March 06, 2007
We Have Put-Back: Super Bowl Warnings Back Online
At least in this case, YouTube seems to be following the DMCA's notice-takedown-counter-repost dance. Fourteen business days (512(g)'s outer limit) from my counter-notification, I received this email from YouTube:
In accordance with the Digital Millennium Copyright Act, we've completed
processing your counter-notification regarding your video
http://www.youtube.com/watch?v=a4uC2H10uIo. This content has been restored
and your account will not be penalized. For technical reasons, it may take
a day for the video to be available again.

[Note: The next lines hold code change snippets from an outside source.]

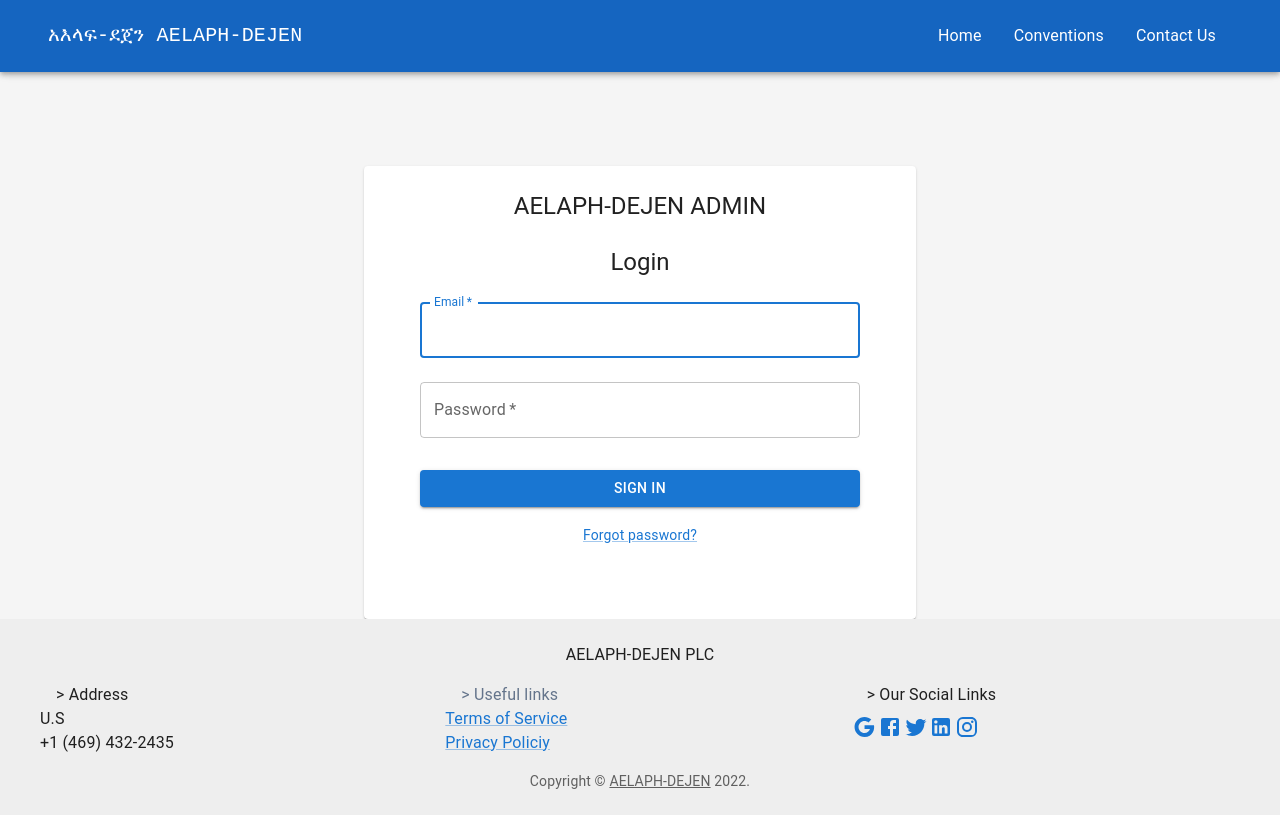
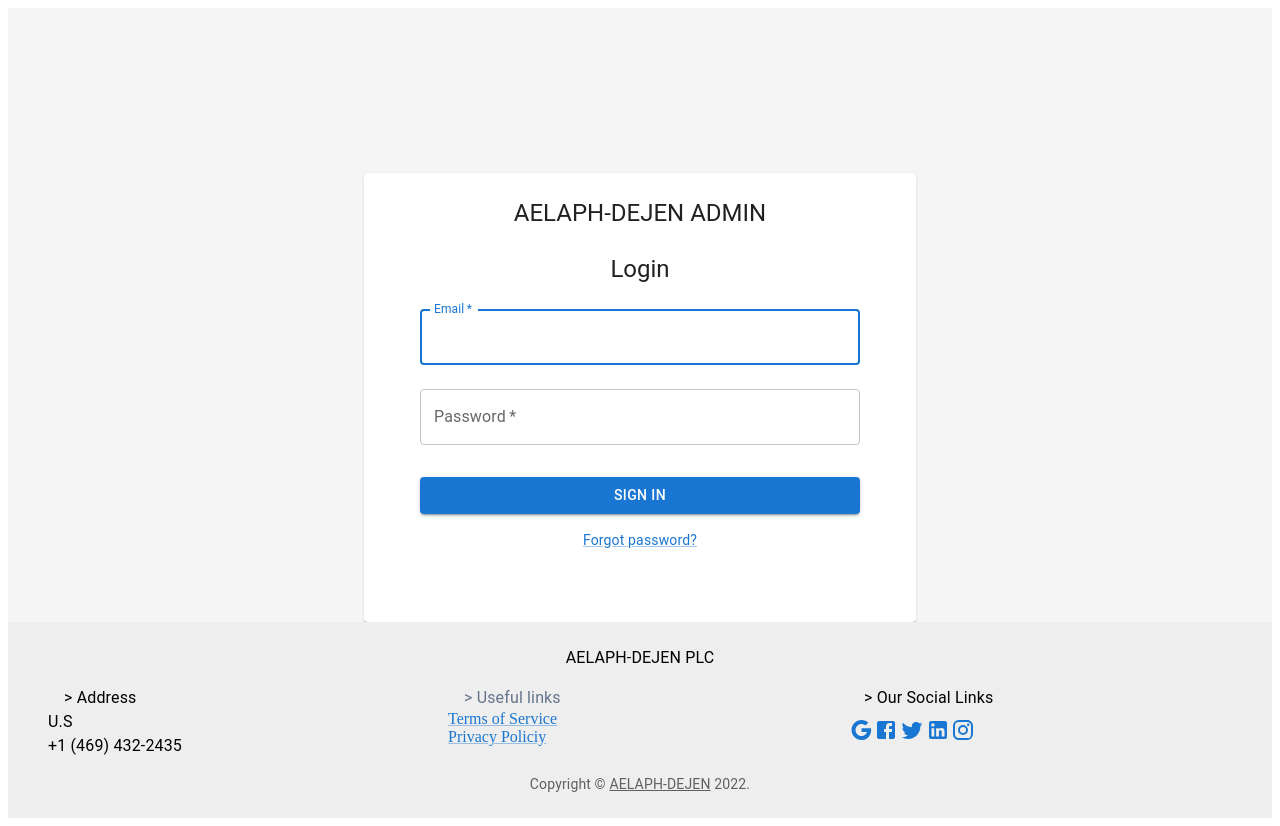
Before and after one commit to HezekielT/Aelaf_Dejen_WebApp, a React (Create React App) app in the folder client/: page /admin in a window 1280 px wide. Built offline with nearby package versions, Linux system fonts and the light colour scheme.

Commit message:
some changes to navigator

```diff
--- a/client/src/Navigator.js
+++ b/client/src/Navigator.js
@@ -1,5 +1,9 @@
 import React from 'react';
 import { BrowserRouter as Router, Routes, Route } from 'react-router-dom';
+import Admin_Options from './components/Admin/Admin_Options';
+import Manage_Account from './components/Admin/Manage_Account';
+import Manage_Contents from './components/Admin/manage_web_content';
+import Transport_Registration from './components/Admin/Transport_Registration';
 import AdminDashboard from './screens/Admin_Dashboard';
 import Dashboard from './screens/dashboard';
 import Footer from './screens/footer';
@@ -9,10 +13,15 @@ function Navigator(props) {
 
     return (
         <Router>
-            <NavBar />
+            {/* <NavBar /> */}
             <Routes>
                 <Route exact path="/" element={<Dashboard />} />
-                <Route path="/admin" element={<AdminDashboard />} /></Routes>
+                <Route path="/admin" element={<AdminDashboard />} />
+                <Route path="/dashboard" element={<Admin_Options />} />
+                <Route path="/dashboard/contents" element={<Manage_Contents />} />
+                <Route path="/dashboard/transport" element={<Transport_Registration />} />
+                <Route path="/dashboard/accounts" element={<Manage_Account />} />
+            </Routes>
             <Footer />
         </Router>
     );
```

The NFL has apparently chosen not to sue to keep the video offline. Once again, therefore, viewers can see the NFL's copyright threats in all their glory.
I'm left wondering how many other fair users have gone through this process. On Chilling Effects we see many DMCA takedowns, some right and some wrong, but very few counter-notifications. Part of the problem is that the counter-notifier has to swear to much more than the original notifier. While NFL merely had to affirm that it was or was authorized to act on behalf of a rights-holder to take-down, I had to affirm in response that I had "good faith belief that the material was removed or disabled as a result of mistake or misidentification of the material to be removed or disabled." A non-lawyer might be chilled from making that statement, under penalty of perjury, even with a strong good faith belief.
Thanks for all the comments!
Posted by Wendy at March 06, 2007 06:37 PM
This was really cool, Wendy. When I was involved with the Diebold memos, I didn't counter-notice because, naturally, I couldn't convince myself that my use was fair.
Well I sure as hell could:
My site was the only continuous survivor of the Diebold DMCA flurry. And I wasn't just posting the memos, but full downloadable install sets of GEMS.
I don't know why the big fuzz about this Super Bowl prolbem.
I appreciate your contributions to the e-voting and copyright debates.
I'm not entirely sure whether to congratulate or not... ;-) Let's assume, for a second, that the video hadn't been put back. What would your next step be?
What if I have a good faith belief that the material was taken down as the result of deliberate and intentional disregard of my fair use rights by the copyright holder or his agent? Does that constitute a mistake under 512(g)? :)
I'm not a lawyer in any sense of the word, but what allows Wendy to act like she is entitled to youtube.com's server space and bandwidth? One would think their ownership of the domain/hosting allows them to dictate what they would like to display (or in this case, not display) on their site. Not trying to troll, just genuinely curious.
billb: that's one of the tough questions of 512, but you could say that a claim denying fair use was "misidentification" of the material as infringing, or "mistake" by the service provider in responding to the incorrect takedown.
jake: I'm not claiming a right to YouTube's server space, merely hoping that their policies will be freely chosen, not the product of improper pressure from copyright claimants.
I'm not sure I get what you mean about the purported asymmetry as to how much a notifier v. counter-notifier has to swear to. As I read the statute, a notifier has to include a statement that: "the complaining party has a good faith belief that use of the material in the manner complained of is not authorized by the copyright owner, its agent, or the law." Which means that they have to swear out a good faith belief that the use they're asking to have taken down isn't fair use.
Odd - when I go to the linked page on March 13th to see the video, it still says "This video is no longer available due to a copyright claim by National Football League".
Hi, excellent site, added to favorites!